Isabel Martinez, a ninth grader at Gateway High School in San Francisco, watched the march from the sidewalk. After talking about social movements in school, Martinez chose to come out to the march and participate.

“I don’t think Donald Trump has a lot of respect for women, coming out here gives me a chance to share what I have to say,” Martinez said.

Nicole Barnes chanted with other protesters as she carried a candle during the march.

“We are not invisible and nobody is going to speak for us,” Barnes said. “We have a voice, we’ve had it the whole time.”

A separate demonstration against abortion took place at Civic Center shortly after 12 p.m. followed by a march. The San Francisco Chronicle reported that thousands turned out at City Hall for the 13th annual Walk for Life West Coast. It was a protest that was scheduled well before the presidential election was decided.

Thousands of people crowd Frank Ogawa Plaza in Oakland during the Women’s March rally on Jan.21, 2017.
Thousands of people crowd Frank Ogawa Plaza in Oakland during the Women’s March rally on Jan.21, 2017. (Brittany Hosea-Small)

In Oakland, thousands gathered at Madison Park at 11 a.m. for a march to City Hall in downtown, according to KQED's Devin Katayama.

Protesters carried signs reading, "Girls can fight" and "Nasty woman," a reference to comments Donald Trump made about Democratic candidate Hillary Clinton during the presidential campaign.

About 60,000 people packed into Frank Ogawa Plaza downtown, which was at near capacity at about 1:30 p.m., according to Oakland officials.

“It’s really important to feel a sense of security and safety, and I think by a bunch of people coming out here should to do that," said Hayward resident Kelsey Shiell at the Oakland march. "It really creates that community."

"A lot of my friends, especially my friends that are girls, feel like he’s sending the wrong message to girls of a young age like us," 12-year-old Mila Matos of Berkeley said.

The mood in Oakland was described as happy, and demonstrators said the march was a sign of unity designed to send a political message, Katayama said.

The Oakland Police Department said the protest and march was peaceful and that there were no arrests. Demonstrators left protest signs inside the 19th Street BART station after the march. One read, "Nasty women get shit done and bow to no one." Another read, "Please don't go back to sleep."

Thousands of demonstrators marched down the Capitol Mall during the Sacramento Women's March on Saturday, Jan. 21, 2017. The march culminated with a rally on the steps of the Capitol Building, with speakers, musicians and poetry performances.
Thousands of demonstrators marched down the Capitol Mall during the Sacramento Women's March on Saturday, Jan. 21, 2017. The march culminated with a rally on the steps of the Capitol Building, with speakers, musicians and poetry performances. (Bert Johnson/KQED)

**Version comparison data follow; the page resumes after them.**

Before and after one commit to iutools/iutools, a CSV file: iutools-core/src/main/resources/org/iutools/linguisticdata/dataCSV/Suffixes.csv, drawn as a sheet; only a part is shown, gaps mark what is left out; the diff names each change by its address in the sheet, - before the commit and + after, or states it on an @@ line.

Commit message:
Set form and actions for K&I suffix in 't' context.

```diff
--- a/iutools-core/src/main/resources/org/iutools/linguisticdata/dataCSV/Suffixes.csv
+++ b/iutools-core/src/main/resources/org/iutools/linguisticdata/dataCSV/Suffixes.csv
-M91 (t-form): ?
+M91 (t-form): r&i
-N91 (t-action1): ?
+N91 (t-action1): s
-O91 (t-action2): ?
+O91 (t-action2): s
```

In Sacramento, thousands began marching shortly after 11 a.m. from Southside Park to the state Capitol building where there will be speakers and a rally, according to KQED's Katie Orr.

Protesters carried signs reading, "I'm with her" with arrows pointing toward other women in the crowd. Another sign read, "Let's talk about the elephant in my uterus," referring to the Republican party.

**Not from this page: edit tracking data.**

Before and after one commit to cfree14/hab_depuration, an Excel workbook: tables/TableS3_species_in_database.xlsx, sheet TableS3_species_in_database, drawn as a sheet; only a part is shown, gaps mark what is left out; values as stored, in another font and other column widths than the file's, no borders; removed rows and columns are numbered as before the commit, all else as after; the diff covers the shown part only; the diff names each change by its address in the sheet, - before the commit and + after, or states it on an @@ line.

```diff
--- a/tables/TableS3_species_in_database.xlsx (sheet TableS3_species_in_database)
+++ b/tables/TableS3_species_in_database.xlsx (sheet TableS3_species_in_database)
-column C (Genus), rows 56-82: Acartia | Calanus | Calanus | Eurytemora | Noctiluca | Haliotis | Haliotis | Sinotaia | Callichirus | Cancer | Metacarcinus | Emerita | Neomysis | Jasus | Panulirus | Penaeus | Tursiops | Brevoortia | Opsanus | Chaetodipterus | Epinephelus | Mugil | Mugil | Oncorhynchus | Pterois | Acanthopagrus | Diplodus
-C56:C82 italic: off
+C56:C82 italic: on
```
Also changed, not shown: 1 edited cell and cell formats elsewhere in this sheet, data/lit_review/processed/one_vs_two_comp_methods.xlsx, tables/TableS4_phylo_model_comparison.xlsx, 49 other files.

The Sacramento protest was peaceful, upbeat and communal as demonstrators marched shoulder to shoulder, according to KQED's Bert Johnson, who tweeted from the scene.

Sacramento resident Linda Hsu marched with fellow members of the group Active Sacramento Lesbians. "Lesbians are the best feminists," she said, and shouted, "We love you all!" to other marchers.

In San Jose, thousands gathered at City Hall for a march to Cesar Chavez Plaza. A San Jose Police Department spokesman estimated the march at about 25,000 people.

Pragna Tantravahi, 20, is a De Anza College student and Fremont resident. She said the San Jose Women's March is the first protest she's attended.

"Equal pay and women's maternity leave is still a huge problem that we're still fighting for, and I think under a Trump presidency, that's going to be much harder to fight for," Tantravahi said.

Bert Johnson, Devin Katayama, Queena Kim, and Tara Siler contributed to this report.